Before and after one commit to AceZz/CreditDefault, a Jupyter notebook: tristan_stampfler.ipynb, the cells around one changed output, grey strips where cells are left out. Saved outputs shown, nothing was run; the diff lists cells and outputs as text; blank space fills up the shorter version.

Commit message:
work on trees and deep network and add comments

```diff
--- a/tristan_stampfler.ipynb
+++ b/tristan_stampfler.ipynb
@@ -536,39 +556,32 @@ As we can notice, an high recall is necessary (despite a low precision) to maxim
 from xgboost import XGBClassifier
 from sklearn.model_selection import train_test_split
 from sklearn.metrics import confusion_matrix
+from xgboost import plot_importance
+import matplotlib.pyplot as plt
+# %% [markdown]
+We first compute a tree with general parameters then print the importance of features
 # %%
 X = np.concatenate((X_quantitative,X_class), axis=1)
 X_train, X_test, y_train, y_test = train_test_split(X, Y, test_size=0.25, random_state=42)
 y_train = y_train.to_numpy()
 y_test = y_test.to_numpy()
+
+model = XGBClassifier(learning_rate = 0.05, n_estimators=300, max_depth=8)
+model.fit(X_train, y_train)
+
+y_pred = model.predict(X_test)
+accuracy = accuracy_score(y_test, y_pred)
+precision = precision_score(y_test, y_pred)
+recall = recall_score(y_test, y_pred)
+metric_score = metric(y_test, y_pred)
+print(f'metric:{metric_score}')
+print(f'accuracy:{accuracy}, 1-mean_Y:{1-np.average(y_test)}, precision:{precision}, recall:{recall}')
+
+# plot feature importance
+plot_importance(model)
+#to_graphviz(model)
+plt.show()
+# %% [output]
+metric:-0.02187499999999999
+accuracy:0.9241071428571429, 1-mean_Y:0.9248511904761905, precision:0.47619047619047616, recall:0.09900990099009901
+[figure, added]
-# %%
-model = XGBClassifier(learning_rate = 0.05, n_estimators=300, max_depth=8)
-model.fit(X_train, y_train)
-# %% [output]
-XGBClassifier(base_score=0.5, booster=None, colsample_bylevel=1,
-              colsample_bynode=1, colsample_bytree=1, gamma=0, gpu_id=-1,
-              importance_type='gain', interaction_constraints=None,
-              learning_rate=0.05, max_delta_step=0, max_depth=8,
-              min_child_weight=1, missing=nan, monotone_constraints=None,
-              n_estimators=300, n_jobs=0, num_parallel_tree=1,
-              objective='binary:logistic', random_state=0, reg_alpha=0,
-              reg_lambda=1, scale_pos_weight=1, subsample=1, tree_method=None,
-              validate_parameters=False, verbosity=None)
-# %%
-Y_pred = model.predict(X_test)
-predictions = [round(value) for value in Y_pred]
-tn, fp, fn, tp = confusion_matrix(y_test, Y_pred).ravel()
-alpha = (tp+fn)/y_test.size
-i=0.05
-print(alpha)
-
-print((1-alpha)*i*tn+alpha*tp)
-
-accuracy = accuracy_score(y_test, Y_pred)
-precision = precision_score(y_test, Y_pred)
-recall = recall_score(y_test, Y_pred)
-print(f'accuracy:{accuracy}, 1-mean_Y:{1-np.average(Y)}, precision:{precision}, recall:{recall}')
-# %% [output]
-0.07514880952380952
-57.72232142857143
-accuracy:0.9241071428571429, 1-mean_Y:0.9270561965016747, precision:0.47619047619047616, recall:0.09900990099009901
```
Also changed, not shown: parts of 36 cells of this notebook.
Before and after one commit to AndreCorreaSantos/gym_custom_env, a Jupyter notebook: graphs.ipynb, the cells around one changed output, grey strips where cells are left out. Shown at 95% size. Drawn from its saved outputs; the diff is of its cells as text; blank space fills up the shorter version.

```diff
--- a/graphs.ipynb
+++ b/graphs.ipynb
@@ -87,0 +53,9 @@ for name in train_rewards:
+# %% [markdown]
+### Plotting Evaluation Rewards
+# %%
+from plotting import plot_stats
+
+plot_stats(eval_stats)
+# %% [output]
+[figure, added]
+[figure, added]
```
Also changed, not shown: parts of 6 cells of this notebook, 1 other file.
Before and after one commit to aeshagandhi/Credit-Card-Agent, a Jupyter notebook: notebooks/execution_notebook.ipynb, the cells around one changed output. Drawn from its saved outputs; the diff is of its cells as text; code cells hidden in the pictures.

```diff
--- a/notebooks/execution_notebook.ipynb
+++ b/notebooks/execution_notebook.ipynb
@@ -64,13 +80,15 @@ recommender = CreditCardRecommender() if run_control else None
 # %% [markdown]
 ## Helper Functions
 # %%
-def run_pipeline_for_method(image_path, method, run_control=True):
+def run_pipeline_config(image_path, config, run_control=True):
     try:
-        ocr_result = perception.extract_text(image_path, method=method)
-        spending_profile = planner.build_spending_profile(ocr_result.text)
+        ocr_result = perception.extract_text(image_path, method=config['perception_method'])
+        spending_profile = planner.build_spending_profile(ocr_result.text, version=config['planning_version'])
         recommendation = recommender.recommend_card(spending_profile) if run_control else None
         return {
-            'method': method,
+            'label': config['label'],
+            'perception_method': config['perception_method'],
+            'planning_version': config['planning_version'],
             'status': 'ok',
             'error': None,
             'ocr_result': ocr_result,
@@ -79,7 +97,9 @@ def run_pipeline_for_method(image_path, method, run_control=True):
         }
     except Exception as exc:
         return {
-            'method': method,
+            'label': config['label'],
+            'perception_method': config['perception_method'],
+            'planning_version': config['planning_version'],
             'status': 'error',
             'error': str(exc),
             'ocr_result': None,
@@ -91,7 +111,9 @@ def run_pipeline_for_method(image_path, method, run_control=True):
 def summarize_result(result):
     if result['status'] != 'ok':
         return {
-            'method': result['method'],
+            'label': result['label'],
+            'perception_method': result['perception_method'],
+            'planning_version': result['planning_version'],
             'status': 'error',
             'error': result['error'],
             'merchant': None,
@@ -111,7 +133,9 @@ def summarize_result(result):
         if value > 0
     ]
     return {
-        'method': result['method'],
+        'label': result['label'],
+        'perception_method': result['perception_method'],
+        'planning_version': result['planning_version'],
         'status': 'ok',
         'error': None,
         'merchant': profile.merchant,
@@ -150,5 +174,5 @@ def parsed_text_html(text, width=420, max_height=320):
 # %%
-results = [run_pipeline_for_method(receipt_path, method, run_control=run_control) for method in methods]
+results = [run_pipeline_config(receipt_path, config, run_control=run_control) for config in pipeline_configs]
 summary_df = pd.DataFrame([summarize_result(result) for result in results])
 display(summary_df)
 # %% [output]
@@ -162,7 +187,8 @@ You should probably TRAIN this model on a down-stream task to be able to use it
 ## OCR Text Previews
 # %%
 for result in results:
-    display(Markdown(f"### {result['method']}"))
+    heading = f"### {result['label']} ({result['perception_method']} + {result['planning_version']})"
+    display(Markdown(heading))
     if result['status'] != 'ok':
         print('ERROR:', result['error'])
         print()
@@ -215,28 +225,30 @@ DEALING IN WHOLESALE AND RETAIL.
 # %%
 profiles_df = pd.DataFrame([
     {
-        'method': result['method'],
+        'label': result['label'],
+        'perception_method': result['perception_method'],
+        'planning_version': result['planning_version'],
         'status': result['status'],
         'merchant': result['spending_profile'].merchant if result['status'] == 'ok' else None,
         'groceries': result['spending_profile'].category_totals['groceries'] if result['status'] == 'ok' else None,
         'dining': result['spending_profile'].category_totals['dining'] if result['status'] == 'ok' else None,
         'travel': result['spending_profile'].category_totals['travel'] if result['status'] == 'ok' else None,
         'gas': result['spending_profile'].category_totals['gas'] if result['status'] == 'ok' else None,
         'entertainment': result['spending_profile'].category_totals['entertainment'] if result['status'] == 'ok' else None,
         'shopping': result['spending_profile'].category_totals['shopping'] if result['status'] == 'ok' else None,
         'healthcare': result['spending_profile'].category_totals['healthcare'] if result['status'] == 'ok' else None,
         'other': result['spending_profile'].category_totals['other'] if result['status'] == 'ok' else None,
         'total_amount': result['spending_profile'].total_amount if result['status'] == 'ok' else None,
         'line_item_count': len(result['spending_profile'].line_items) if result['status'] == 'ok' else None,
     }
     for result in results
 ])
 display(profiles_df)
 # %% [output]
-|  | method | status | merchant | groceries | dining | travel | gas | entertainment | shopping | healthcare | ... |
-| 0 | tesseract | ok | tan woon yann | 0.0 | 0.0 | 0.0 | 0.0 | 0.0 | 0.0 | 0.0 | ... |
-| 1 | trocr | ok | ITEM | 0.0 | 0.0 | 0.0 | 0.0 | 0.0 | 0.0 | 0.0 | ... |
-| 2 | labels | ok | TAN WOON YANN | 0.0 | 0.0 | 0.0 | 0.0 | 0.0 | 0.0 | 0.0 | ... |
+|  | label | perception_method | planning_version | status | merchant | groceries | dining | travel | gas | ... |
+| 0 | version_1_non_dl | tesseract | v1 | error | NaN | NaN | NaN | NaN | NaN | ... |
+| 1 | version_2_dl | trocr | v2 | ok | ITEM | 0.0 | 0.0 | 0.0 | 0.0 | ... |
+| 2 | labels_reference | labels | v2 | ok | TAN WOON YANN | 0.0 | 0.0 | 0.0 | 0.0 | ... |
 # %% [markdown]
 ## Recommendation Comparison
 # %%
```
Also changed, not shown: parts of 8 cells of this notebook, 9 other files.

============================================================

Your assignment: Whenever a line includes the word "Also", pull it out of the entries.

Output of the exercise:
Also changed, not shown: parts of 36 cells of this notebook.
Also changed, not shown: parts of 6 cells of this notebook, 1 other file.
Also changed, not shown: parts of 8 cells of this notebook, 9 other files.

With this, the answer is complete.